### Task to complete
Would you give the number of lines below in which the string "label" appears? Nothing else is needed.

─── Supplied data ───

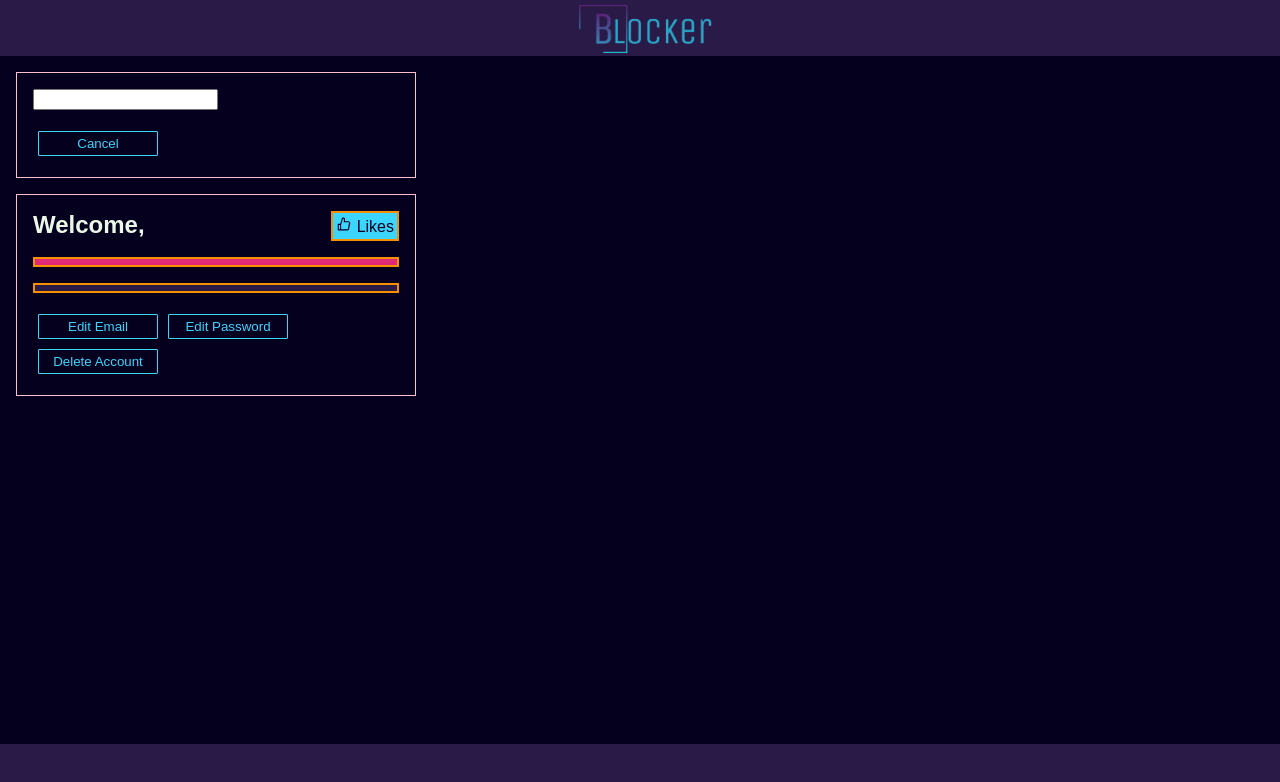
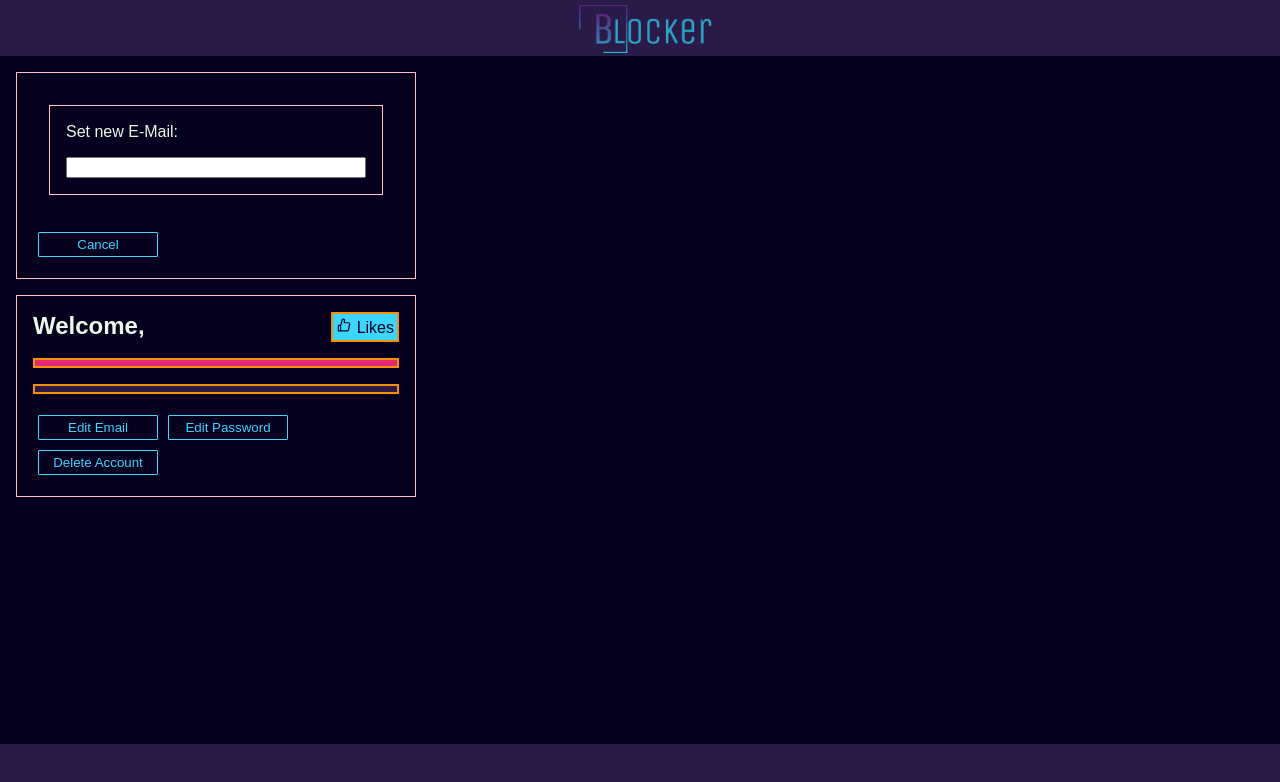
Before and after one commit to alohacyclist/blocker, a React (Create React App) app: page /user/profile in a window 1280 px wide. Both pictures are taken after a click on the button "Edit Email". Shown: the top 782 px of the page. Built offline with nearby package versions, Linux system fonts and the light colour scheme; no server answers; some icons are missing.

Commit message:
edit profile css

```diff
--- a/src/pages/Profile.js
+++ b/src/pages/Profile.js
@@ -147,9 +147,8 @@ export function Profile() {
         <div>
             {editEmail &&
             <div className={styles.profile_container}>
-            <form onSubmit={(e) => handleSubmitEmail(e)}>
-                {/* <p className={styles.form_errors} >Current: {email}</p>
-                <label>Set new E-Mail:</label> */}
+            <form className={styles.profile_container} onSubmit={(e) => handleSubmitEmail(e)}>
+                <label>Set new E-Mail:</label>
                 <input value={email} type='email' onChange={(e) => {setEmail(e.target.value), checkMail(e.target.value)}}></input>
                 {errorsMail && <small className={styles.form_errors}>E-Mail: {errorsMail}</small>}
                 {emailValidated  && <button className={styles.profile_btn}>Save</button>}
```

───

### Expected answer
2